=== TASK DESCRIPTION ===
Every record below must come back exactly as written, with the images dropped.
DATA FOR ANALYSIS Start Marker
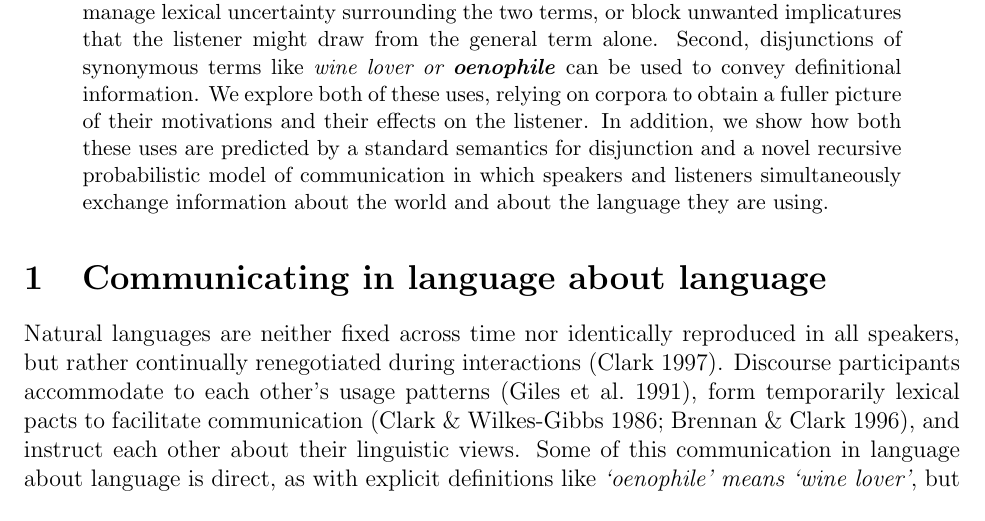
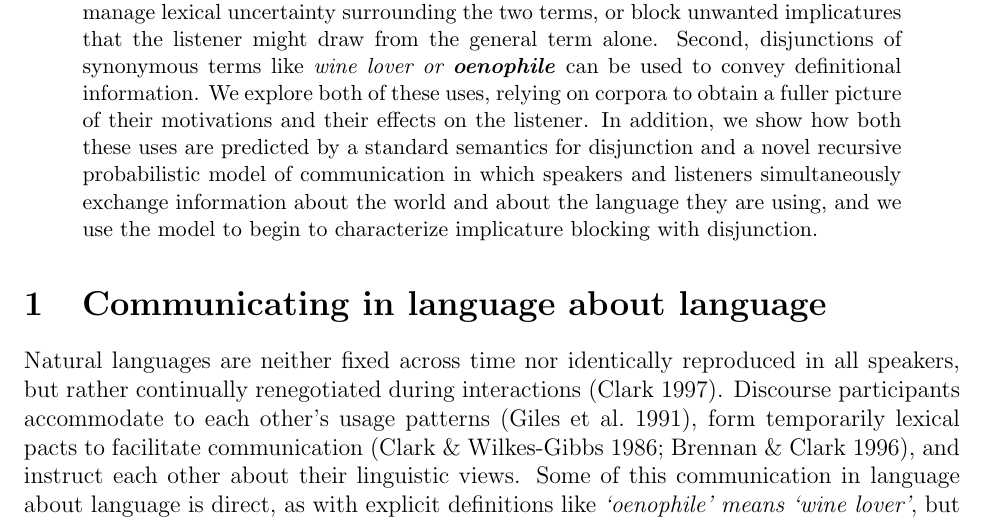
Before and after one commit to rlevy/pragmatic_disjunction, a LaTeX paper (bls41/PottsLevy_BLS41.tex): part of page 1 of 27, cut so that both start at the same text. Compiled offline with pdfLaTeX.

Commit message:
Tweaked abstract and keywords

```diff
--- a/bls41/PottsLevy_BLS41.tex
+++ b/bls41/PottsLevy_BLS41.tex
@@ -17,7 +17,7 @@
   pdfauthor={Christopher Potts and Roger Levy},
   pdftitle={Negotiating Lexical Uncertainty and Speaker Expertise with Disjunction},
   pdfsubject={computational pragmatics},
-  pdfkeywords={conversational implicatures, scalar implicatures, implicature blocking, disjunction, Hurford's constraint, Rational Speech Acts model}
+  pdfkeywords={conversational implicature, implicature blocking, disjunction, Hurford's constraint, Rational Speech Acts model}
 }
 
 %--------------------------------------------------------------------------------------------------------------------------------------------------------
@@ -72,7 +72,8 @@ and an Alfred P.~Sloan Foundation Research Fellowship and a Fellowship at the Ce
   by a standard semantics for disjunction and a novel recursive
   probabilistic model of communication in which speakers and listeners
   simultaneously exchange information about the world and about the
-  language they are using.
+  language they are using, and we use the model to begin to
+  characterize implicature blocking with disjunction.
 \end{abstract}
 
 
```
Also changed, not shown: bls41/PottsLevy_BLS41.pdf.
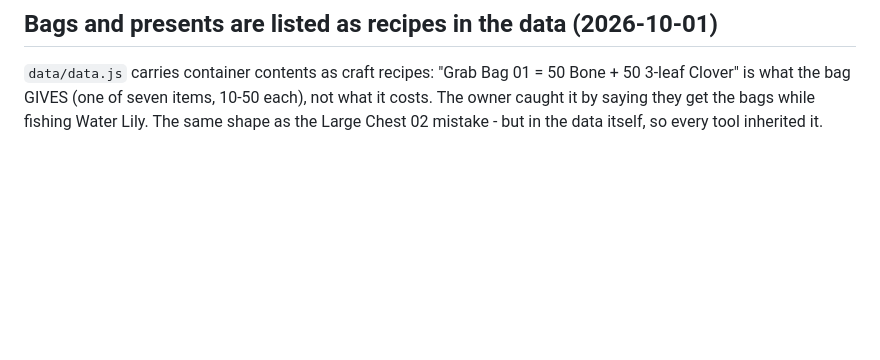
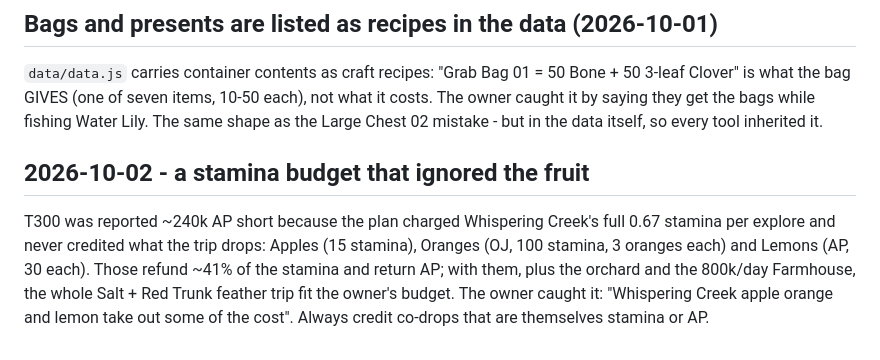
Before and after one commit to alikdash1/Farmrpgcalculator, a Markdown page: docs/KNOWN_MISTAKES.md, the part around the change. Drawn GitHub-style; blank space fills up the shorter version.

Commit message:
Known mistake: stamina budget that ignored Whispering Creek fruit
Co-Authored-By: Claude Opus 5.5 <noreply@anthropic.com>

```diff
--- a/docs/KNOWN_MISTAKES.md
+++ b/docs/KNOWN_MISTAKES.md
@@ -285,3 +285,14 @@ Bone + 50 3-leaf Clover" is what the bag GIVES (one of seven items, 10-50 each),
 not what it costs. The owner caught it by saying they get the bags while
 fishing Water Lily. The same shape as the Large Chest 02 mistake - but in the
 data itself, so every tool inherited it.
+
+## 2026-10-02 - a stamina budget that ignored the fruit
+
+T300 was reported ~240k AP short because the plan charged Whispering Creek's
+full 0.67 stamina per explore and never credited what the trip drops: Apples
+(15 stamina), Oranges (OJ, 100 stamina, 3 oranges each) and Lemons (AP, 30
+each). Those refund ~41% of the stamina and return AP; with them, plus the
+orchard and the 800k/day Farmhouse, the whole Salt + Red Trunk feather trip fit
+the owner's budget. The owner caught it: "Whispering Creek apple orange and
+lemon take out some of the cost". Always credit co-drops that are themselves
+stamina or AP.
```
DATA FOR ANALYSIS End Marker
=== ANSWER SPACE ===
Before and after one commit to rlevy/pragmatic_disjunction, a LaTeX paper (bls41/PottsLevy_BLS41.tex): part of page 1 of 27, cut so that both start at the same text. Compiled offline with pdfLaTeX.

Commit message:
Tweaked abstract and keywords

```diff
--- a/bls41/PottsLevy_BLS41.tex
+++ b/bls41/PottsLevy_BLS41.tex
@@ -17,7 +17,7 @@
   pdfauthor={Christopher Potts and Roger Levy},
   pdftitle={Negotiating Lexical Uncertainty and Speaker Expertise with Disjunction},
   pdfsubject={computational pragmatics},
-  pdfkeywords={conversational implicatures, scalar implicatures, implicature blocking, disjunction, Hurford's constraint, Rational Speech Acts model}
+  pdfkeywords={conversational implicature, implicature blocking, disjunction, Hurford's constraint, Rational Speech Acts model}
 }
 
 %--------------------------------------------------------------------------------------------------------------------------------------------------------
@@ -72,7 +72,8 @@ and an Alfred P.~Sloan Foundation Research Fellowship and a Fellowship at the Ce
   by a standard semantics for disjunction and a novel recursive
   probabilistic model of communication in which speakers and listeners
   simultaneously exchange information about the world and about the
-  language they are using.
+  language they are using, and we use the model to begin to
+  characterize implicature blocking with disjunction.
 \end{abstract}
 
 
```
Also changed, not shown: bls41/PottsLevy_BLS41.pdf.
Before and after one commit to alikdash1/Farmrpgcalculator, a Markdown page: docs/KNOWN_MISTAKES.md, the part around the change. Drawn GitHub-style; blank space fills up the shorter version.

Commit message:
Known mistake: stamina budget that ignored Whispering Creek fruit
Co-Authored-By: Claude Opus 5.5 <noreply@anthropic.com>

```diff
--- a/docs/KNOWN_MISTAKES.md
+++ b/docs/KNOWN_MISTAKES.md
@@ -285,3 +285,14 @@ Bone + 50 3-leaf Clover" is what the bag GIVES (one of seven items, 10-50 each),
 not what it costs. The owner caught it by saying they get the bags while
 fishing Water Lily. The same shape as the Large Chest 02 mistake - but in the
 data itself, so every tool inherited it.
+
+## 2026-10-02 - a stamina budget that ignored the fruit
+
+T300 was reported ~240k AP short because the plan charged Whispering Creek's
+full 0.67 stamina per explore and never credited what the trip drops: Apples
+(15 stamina), Oranges (OJ, 100 stamina, 3 oranges each) and Lemons (AP, 30
+each). Those refund ~41% of the stamina and return AP; with them, plus the
+orchard and the 800k/day Farmhouse, the whole Salt + Red Trunk feather trip fit
+the owner's budget. The owner caught it: "Whispering Creek apple orange and
+lemon take out some of the cost". Always credit co-drops that are themselves
+stamina or AP.
```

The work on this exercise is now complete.